═══ INPUT RECORDS
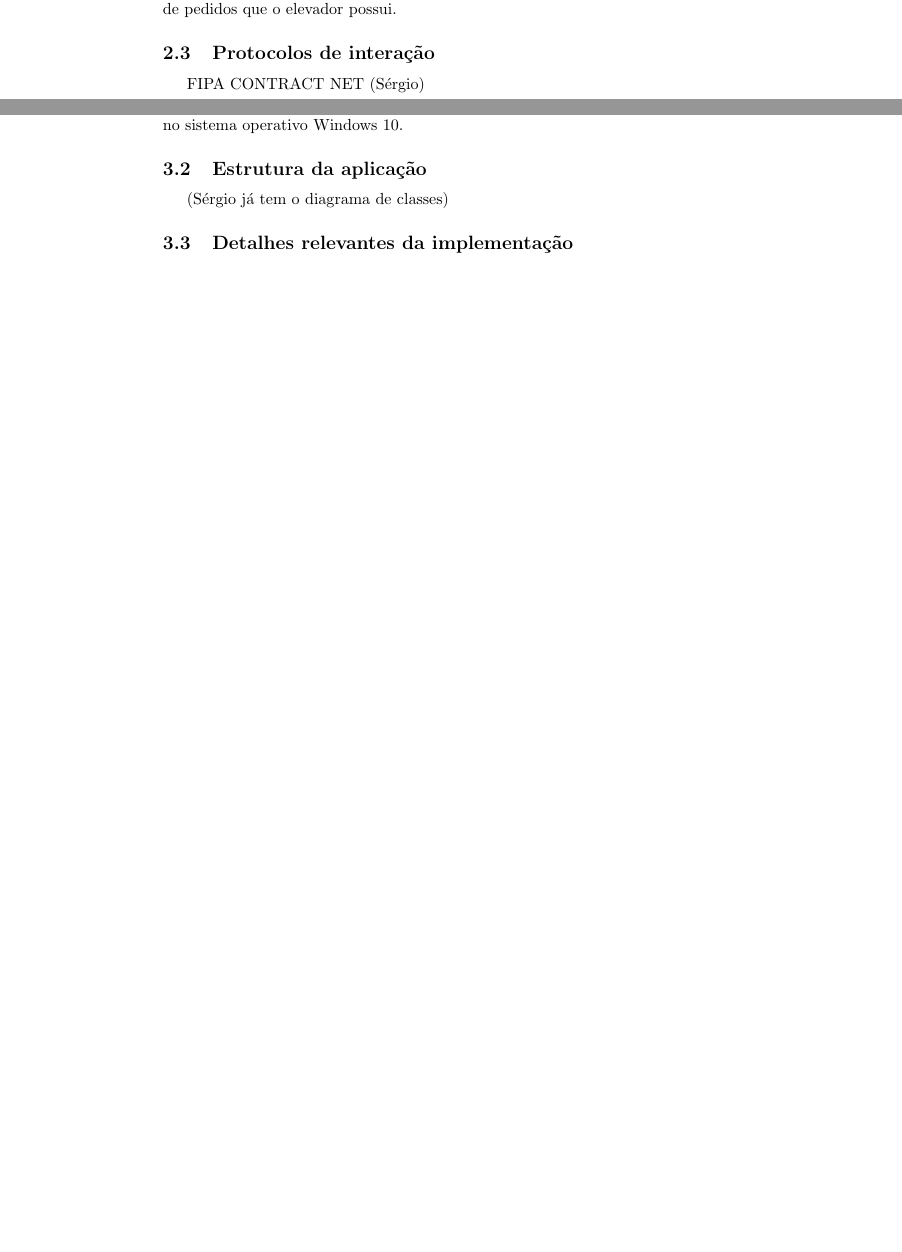
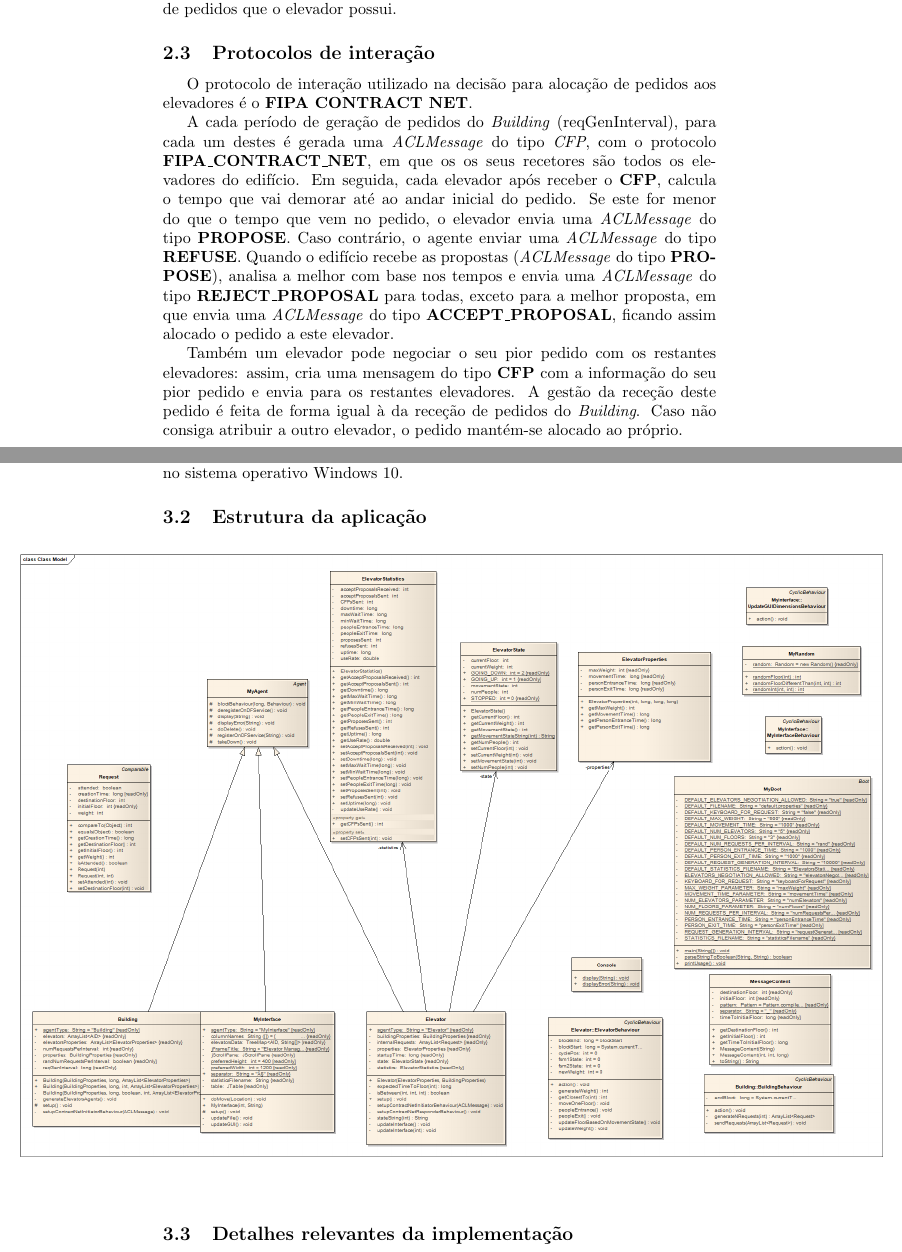
Before and after one commit to LuisVilarBarbosa/AIAD, a LaTeX document (Relatório Final/Relatorio Final.tex): two parts of pages 6 and 7 of 11, joined at a grey line, cut so that both start at the same text, the shorter picture padded with empty space. Compiled offline with pdfLaTeX.

Commit message:
Working on final report
Class model added
Interaction protocols added

```diff
--- a/Relatório Final/Relatorio Final.tex
+++ b/Relatório Final/Relatorio Final.tex
@@ -136,7 +136,11 @@ A \textbf{segunda} estratégia irá estimar o tempo que o elevador demoraria a r
 
 \subsection{Protocolos de interação}
 
-FIPA CONTRACT NET (Sérgio)
+O protocolo de interação utilizado na decisão para alocação de pedidos aos elevadores é o \textbf{FIPA CONTRACT NET}.
+
+A cada período de geração de pedidos do \textit{Building} (reqGenInterval), para cada um destes é gerada uma \textit{ACLMessage} do tipo \textit{CFP}, com o protocolo \textbf{FIPA\_CONTRACT\_NET}, em que os os seus recetores são todos os elevadores do edifício. Em seguida, cada elevador após receber o \textbf{CFP}, calcula o tempo que vai demorar até ao andar inicial do pedido. Se este for menor do que o tempo que vem no pedido, o elevador envia uma \textit{ACLMessage} do tipo \textbf{PROPOSE}. Caso contrário, o agente enviar uma \textit{ACLMessage} do tipo \textbf{REFUSE}. Quando o edifício recebe as propostas (\textit{ACLMessage} do tipo \textbf{PROPOSE}), analisa a melhor com base nos tempos e envia uma \textit{ACLMessage} do tipo \textbf{REJECT\_PROPOSAL} para todas, exceto para a melhor proposta, em que envia uma \textit{ACLMessage} do tipo \textbf{ACCEPT\_PROPOSAL}, ficando assim alocado o pedido a este elevador.
+
+Também um elevador pode negociar o seu pior pedido com os restantes elevadores: assim, cria uma mensagem do tipo \textbf{CFP} com a informação do seu pior pedido e envia para os restantes elevadores. A gestão da receção deste pedido é feita de forma igual à da receção de pedidos do \textit{Building}. Caso não consiga atribuir a outro elevador, o pedido mantém-se alocado ao próprio.
 
 \newpage
 
@@ -151,7 +155,10 @@ O projeto foi desenvolvido utilizando o IntelliJ IDEA Community Edition no siste
 
 \subsection{Estrutura da aplicação}
 
-(Sérgio já tem o diagrama de classes)
+\begin{center}
+\hspace*{-3.2cm}
+	\includegraphics[scale=0.3]{class_model.png}\linebreak\linebreak
+\end{center}
 
 \subsection{Detalhes relevantes da implementação}
 
```
Also changed, not shown: Relatório Final/Relatorio Final.pdf, Relatório Final/class_model.png (added).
══════
## WHAT IS REQUIRED
Write out the data word for word, with every picture dropped.

## EXERCISE OUTPUT
Before and after one commit to LuisVilarBarbosa/AIAD, a LaTeX document (Relatório Final/Relatorio Final.tex): two parts of pages 6 and 7 of 11, joined at a grey line, cut so that both start at the same text, the shorter picture padded with empty space. Compiled offline with pdfLaTeX.

Commit message:
Working on final report
Class model added
Interaction protocols added

```diff
--- a/Relatório Final/Relatorio Final.tex
+++ b/Relatório Final/Relatorio Final.tex
@@ -136,7 +136,11 @@ A \textbf{segunda} estratégia irá estimar o tempo que o elevador demoraria a r
 
 \subsection{Protocolos de interação}
 
-FIPA CONTRACT NET (Sérgio)
+O protocolo de interação utilizado na decisão para alocação de pedidos aos elevadores é o \textbf{FIPA CONTRACT NET}.
+
+A cada período de geração de pedidos do \textit{Building} (reqGenInterval), para cada um destes é gerada uma \textit{ACLMessage} do tipo \textit{CFP}, com o protocolo \textbf{FIPA\_CONTRACT\_NET}, em que os os seus recetores são todos os elevadores do edifício. Em seguida, cada elevador após receber o \textbf{CFP}, calcula o tempo que vai demorar até ao andar inicial do pedido. Se este for menor do que o tempo que vem no pedido, o elevador envia uma \textit{ACLMessage} do tipo \textbf{PROPOSE}. Caso contrário, o agente enviar uma \textit{ACLMessage} do tipo \textbf{REFUSE}. Quando o edifício recebe as propostas (\textit{ACLMessage} do tipo \textbf{PROPOSE}), analisa a melhor com base nos tempos e envia uma \textit{ACLMessage} do tipo \textbf{REJECT\_PROPOSAL} para todas, exceto para a melhor proposta, em que envia uma \textit{ACLMessage} do tipo \textbf{ACCEPT\_PROPOSAL}, ficando assim alocado o pedido a este elevador.
+
+Também um elevador pode negociar o seu pior pedido com os restantes elevadores: assim, cria uma mensagem do tipo \textbf{CFP} com a informação do seu pior pedido e envia para os restantes elevadores. A gestão da receção deste pedido é feita de forma igual à da receção de pedidos do \textit{Building}. Caso não consiga atribuir a outro elevador, o pedido mantém-se alocado ao próprio.
 
 \newpage
 
@@ -151,7 +155,10 @@ O projeto foi desenvolvido utilizando o IntelliJ IDEA Community Edition no siste
 
 \subsection{Estrutura da aplicação}
 
-(Sérgio já tem o diagrama de classes)
+\begin{center}
+\hspace*{-3.2cm}
+	\includegraphics[scale=0.3]{class_model.png}\linebreak\linebreak
+\end{center}
 
 \subsection{Detalhes relevantes da implementação}
 
```
Also changed, not shown: Relatório Final/Relatorio Final.pdf, Relatório Final/class_model.png (added).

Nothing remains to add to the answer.